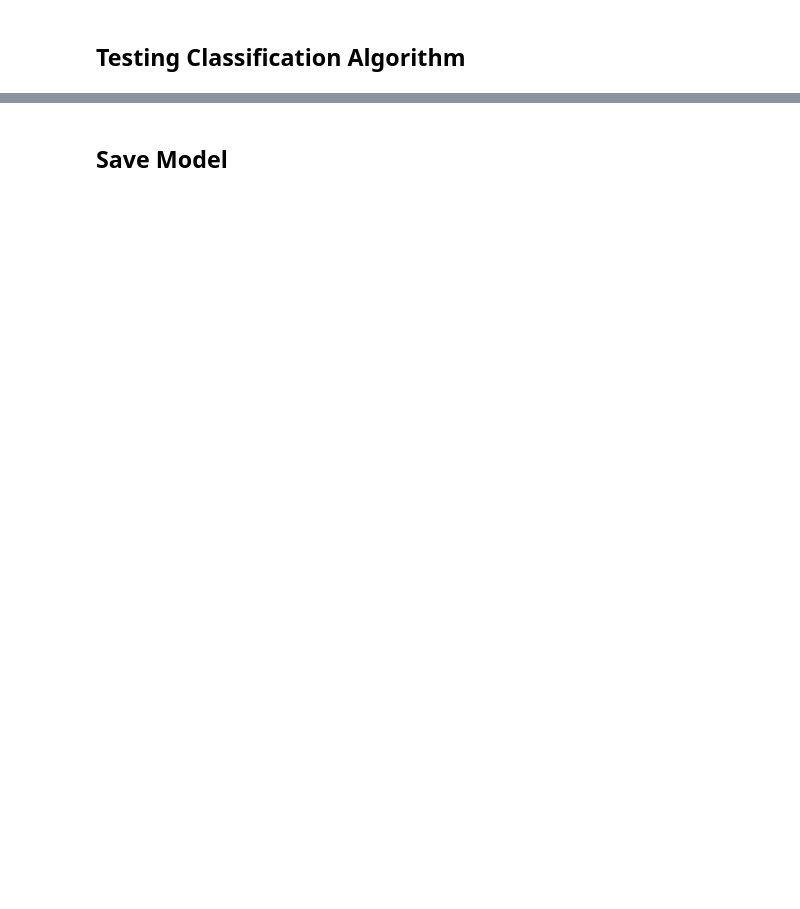
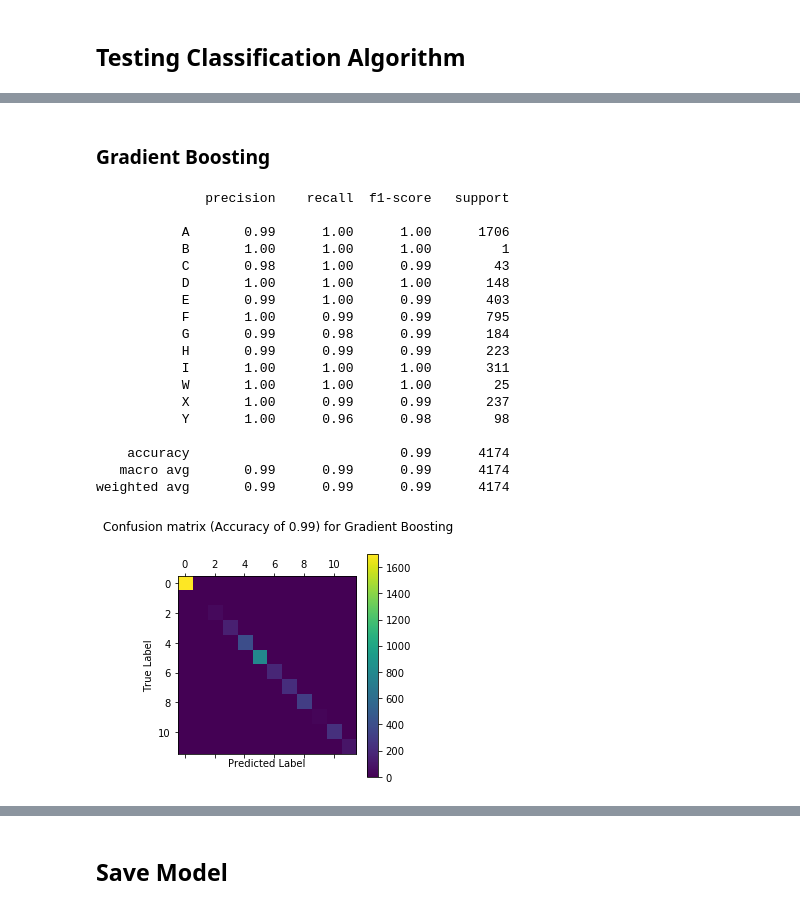
Before and after one commit to medartus/Avila-Analysis, a Jupyter notebook: notebook/Avila.ipynb, the cells around one changed output, grey strips where cells are left out. Cells and saved outputs as stored; diff of their text form; code cells hidden in the pictures; blank space fills up the shorter version.

```diff
--- a/notebook/Avila.ipynb
+++ b/notebook/Avila.ipynb
@@ -246,0 +318,31 @@ weighted avg       0.94      0.94      0.94      4174
+# %% [markdown]
+### Gradient Boosting
+# %%
+from sklearn.ensemble import GradientBoostingClassifier
+
+name = 'Gradient Boosting'
+
+predictions = RandomForestClassifier().fit(x_train, y_train).predict(x_test)
+
+print(classification_report(y_test, predictions))
+ConfusionMatrix(y_test, predictions,name)
+# %% [output]
+              precision    recall  f1-score   support
+
+           A       0.99      1.00      1.00      1706
+           B       1.00      1.00      1.00         1
+           C       0.98      1.00      0.99        43
+           D       1.00      1.00      1.00       148
+           E       0.99      1.00      0.99       403
+           F       1.00      0.99      0.99       795
+           G       0.99      0.98      0.99       184
+           H       0.99      0.99      0.99       223
+           I       1.00      1.00      1.00       311
+           W       1.00      1.00      1.00        25
+           X       1.00      0.99      0.99       237
+           Y       1.00      0.96      0.98        98
+
+    accuracy                           0.99      4174
+   macro avg       0.99      0.99      0.99      4174
+weighted avg       0.99      0.99      0.99      4174
+[figure, added]
```
Also changed, not shown: parts of 52 cells of this notebook, 3 other files.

-*-

[Problem statement]
Reproduce all lines from the records above that include the word "predictions".

[Response]
+predictions = RandomForestClassifier().fit(x_train, y_train).predict(x_test)
+print(classification_report(y_test, predictions))
+ConfusionMatrix(y_test, predictions,name)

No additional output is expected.